We’ve all been there- you’re super busy, have a million things you need to get done, and you sit down to make a to do list. Have you ever sat down to make the to do list and stare at the paper for several minutes, wondering what exactly it is you need to write down? Or maybe you’ve been the person who sits down and starts writing things out and then after doing things for an hour or so, look back at your to do list and you still can’t mark anything off? Yeah, I’ve been there too.

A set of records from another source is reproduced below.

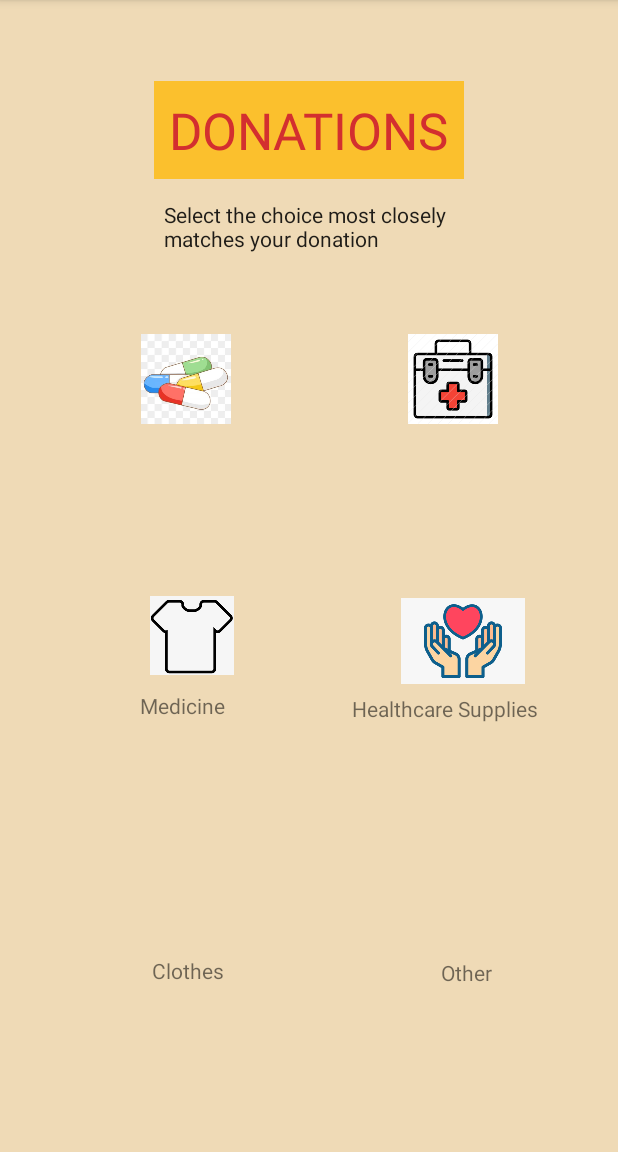
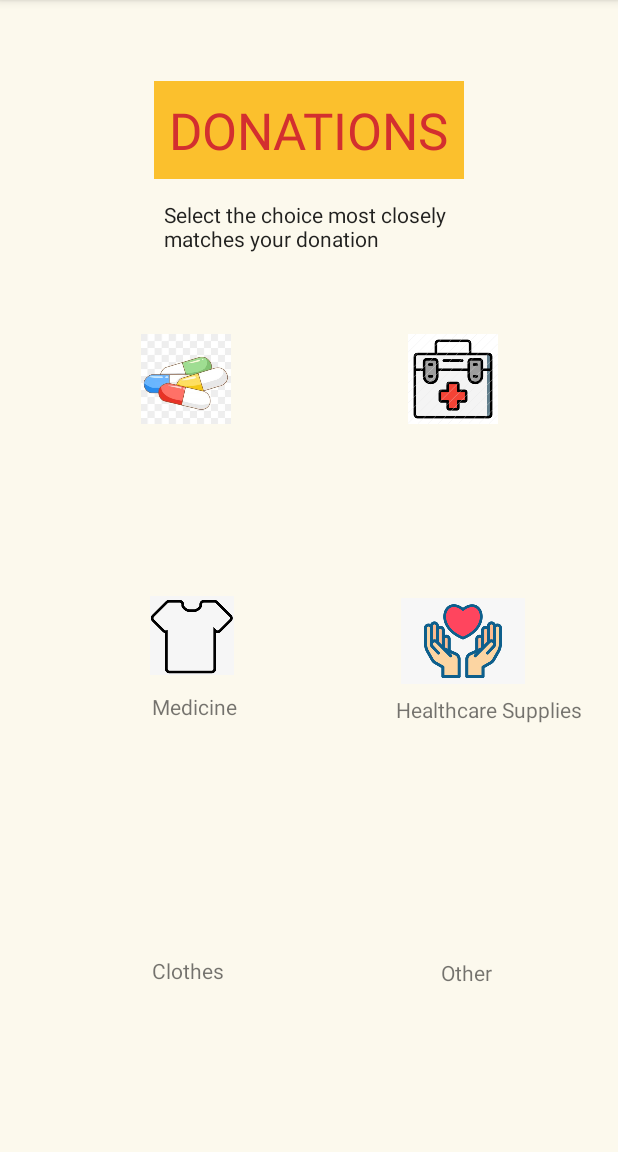
Before and after one commit to Hydrangea-Hacks/SocialGood, an Android app: the Donate screen opened directly, with no data from a screen before it, on a phone screen of 412 x 824 dp, the part 84-1236 px from its top. Run offline under Robolectric (Android 15) with nearby library versions, the phone set to English and light mode, and no system bars.

Commit message:
With changes to color scheme of slides . Final

```diff
--- a/app/src/main/res/layout/activity_donate.xml
+++ b/app/src/main/res/layout/activity_donate.xml
@@ -66,8 +66,8 @@
         android:layout_alignParentStart="true"
         android:layout_alignParentBottom="true"
         android:layout_centerVertical="true"
-        android:layout_marginStart="93dp"
-        android:layout_marginBottom="288dp"
+        android:layout_marginStart="101dp"
+        android:layout_marginBottom="287dp"
         android:text="Medicine"
         app:layout_constraintTop_toBottomOf="@+id/imageButton"
         tools:layout_editor_absoluteX="100dp" />
@@ -79,8 +79,8 @@
         android:layout_alignParentEnd="true"
         android:layout_alignParentBottom="true"
         android:layout_centerVertical="true"
-        android:layout_marginEnd="53dp"
-        android:layout_marginBottom="286dp"
+        android:layout_marginEnd="24dp"
+        android:layout_marginBottom="285dp"
         android:text="Healthcare Supplies"
         app:layout_constraintTop_toBottomOf="@+id/imageButton2"
         tools:layout_editor_absoluteX="238dp" />
--- a/app/src/main/res/values/colors.xml
+++ b/app/src/main/res/values/colors.xml
@@ -2,9 +2,9 @@
 <resources>
     <color name="purple_200">#665C84</color>
     <color name="purple_500">#FF7657</color>
-    <color name="purple_700">#FF3700B3</color>
+    <color name="purple_700">#FFBA5A</color>
     <color name="teal_200">#FF03DAC5</color>
     <color name="teal_700">#FF018786</color>
     <color name="black">#FF000000</color>
-    <color name="cream">#EFDAB6</color>
+    <color name="cream">#FCF9ED</color>
 </resources>
```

If you are someone who isn’t even making to do lists and just go about your day doing things as they come to mind, I would challenge you to first sit down and write out everything you need to do. By doing this, you easy any anxiety you may have about what it is that needs to be done. I can’t even begin to tell you the number of times I’ve been walking through my house, making mental notes and pointing to things that need to get done- those are usually not productive days.
Whether you are someone who is just starting out with the idea of writing to do lists or you are someone who does it on a regular basis, here are some tips:

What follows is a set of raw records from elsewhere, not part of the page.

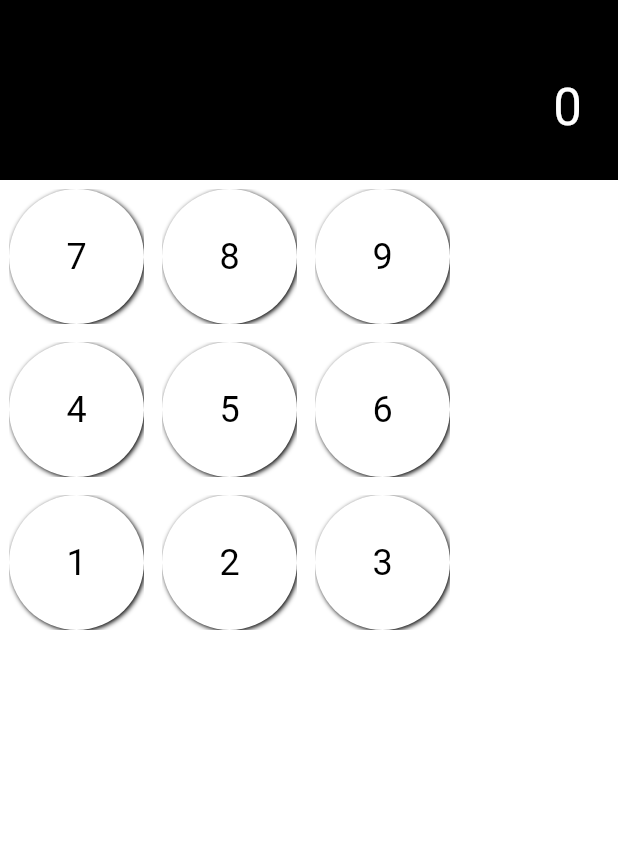
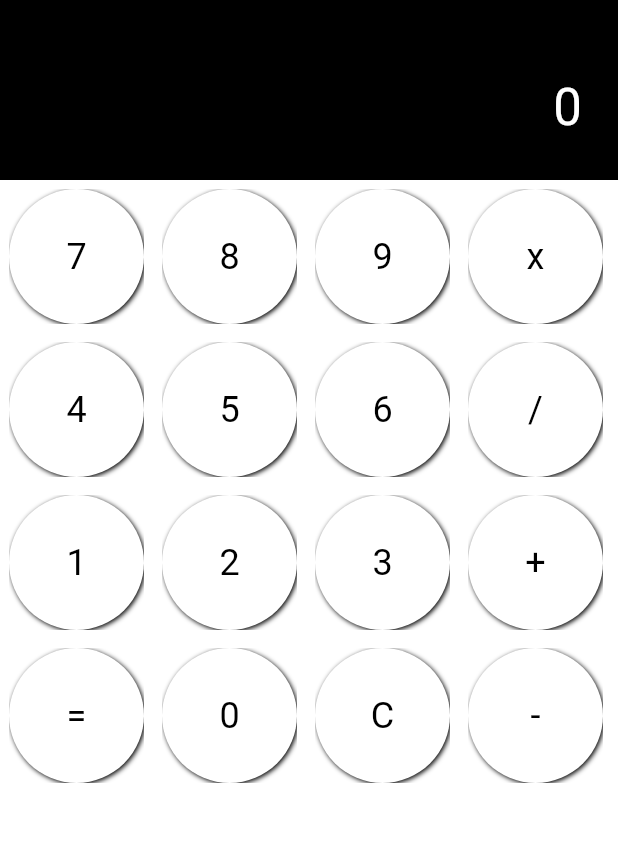
Before and after one commit to up1/course-flutter-101, a Flutter app: the screen it shows after launch, on a phone screen of 412 x 824 dp, the part 84-926 px from its top. Run offline on Flutter 3.47's test engine with Material 3 defaults, Android fonts, the phone set to English and light mode, and no system bars.

Commit message:
Refactor and add all buttons

```diff
--- a/workshop/app01/lib/calculator.dart
+++ b/workshop/app01/lib/calculator.dart
@@ -22,80 +22,51 @@ class _CalculatorState extends State<Calculator> {
         ResultDisplay(result: result.toInt()),
         Row(
           children: [
-            CalculatorButton(
-              label: '7',
-              onTap: () => {},
-              size: 90,
-              backgroundColor: Colors.white,
-              labelColor: Colors.black,
-            ),
-            CalculatorButton(
-              label: '8',
-              onTap: () => {},
-              size: 90,
-              backgroundColor: Colors.white,
-              labelColor: Colors.black,
-            ),
-            CalculatorButton(
-              label: '9',
-              onTap: () => {},
-              size: 90,
-              backgroundColor: Colors.white,
-              labelColor: Colors.black,
-            )
+            createCalculatorButton(text: "7", onTap: () => {}),
+            createCalculatorButton(text: "8", onTap: () => {}),
+            createCalculatorButton(text: "9", onTap: () => {}),
+            createCalculatorButton(text: "x", onTap: () => {}),
           ],
         ),
         Row(
           children: [
-            CalculatorButton(
-              label: '4',
-              onTap: () => {},
-              size: 90,
-              backgroundColor: Colors.white,
-              labelColor: Colors.black,
-            ),
-            CalculatorButton(
-              label: '5',
-              onTap: () => {},
-              size: 90,
-              backgroundColor: Colors.white,
-              labelColor: Colors.black,
-            ),
-            CalculatorButton(
-              label: '6',
-              onTap: () => {},
-              size: 90,
-              backgroundColor: Colors.white,
-              labelColor: Colors.black,
-            )
+            createCalculatorButton(text: "4", onTap: () => {}),
+            createCalculatorButton(text: "5", onTap: () => {}),
+            createCalculatorButton(text: "6", onTap: () => {}),
+            createCalculatorButton(text: "/", onTap: () => {}),
           ],
         ),
         Row(
           children: [
-            CalculatorButton(
-              label: '1',
-              onTap: () => {},
-              size: 90,
-              backgroundColor: Colors.white,
-              labelColor: Colors.black,
-            ),
-            CalculatorButton(
-              label: '2',
-              onTap: () => {},
-              size: 90,
-              backgroundColor: Colors.white,
-              labelColor: Colors.black,
-            ),
-            CalculatorButton(
-              label: '3',
-              onTap: () => {},
-              size: 90,
-              backgroundColor: Colors.white,
-              labelColor: Colors.black,
-            )
+            createCalculatorButton(text: "1", onTap: () => {}),
+            createCalculatorButton(text: "2", onTap: () => {}),
+            createCalculatorButton(text: "3", onTap: () => {}),
+            createCalculatorButton(text: "+", onTap: () => {}),
+          ],
+        ),
+        Row(
+          children: [
+            createCalculatorButton(text: "=", onTap: () => {}),
+            createCalculatorButton(text: "0", onTap: () => {}),
+            createCalculatorButton(text: "C", onTap: () => {}),
+            createCalculatorButton(text: "-", onTap: () => {}),
           ],
         )
       ]),
     );
   }
+
+  Widget createCalculatorButton(
+      {required String text,
+      required Function onTap,
+      Color backgroundColor = Colors.white,
+      Color textColor = Colors.black}) {
+    return CalculatorButton(
+      label: text,
+      onTap: onTap as void Function(),
+      size: 90,
+      backgroundColor: backgroundColor,
+      labelColor: textColor,
+    );
+  }
 }
```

Create categories for the things you need to get done
Whether you refer to it as categories or buckets, giving yourself different areas of your life that have different aspects that need to get done allows you to focus on specific tasks at different times in the day.
Color in boxes or triangles next to each task when completed
Most everyone I know crosses things off their to do list. While there is something to be said for feeling accomplished in doing this, you are not celebrating the fact that you have finished the task. By creating either a box or a triangle that can be filled in, you allow yourself to acknowledge what you’ve already accomplished and track in progress tasks by partially coloring in the box.
Being specific allows you to really see all that needs to get done for an overall task. The most specific you are on your list, the more likely you are to remember all of the different moving parts. It also helps you to feel more accomplished because you are seeing the intermediate progress, instead of just the larger end result. If things have due dates, I suggest adding them to your to do list. It will help you know which things hold the greatest priority.
Put it in order
If you put your to do list in order, you spend less time trying to figure out what to do next when you finish one task and are ready for another. I also find that you are less likely to miss important tasks due to oversight.
Make it manageable
Be realistic with what you can accomplish in a given amount of time. I usually have two different lists running simultaneously- a big list of all the different things coming up and a shorter list for the specific day. I also make each day’s list the day before so when I start the day, I am ready to dive in.
These are just a few of my favorite tips. How do you like to make a to do list?
By: Ellyse Colson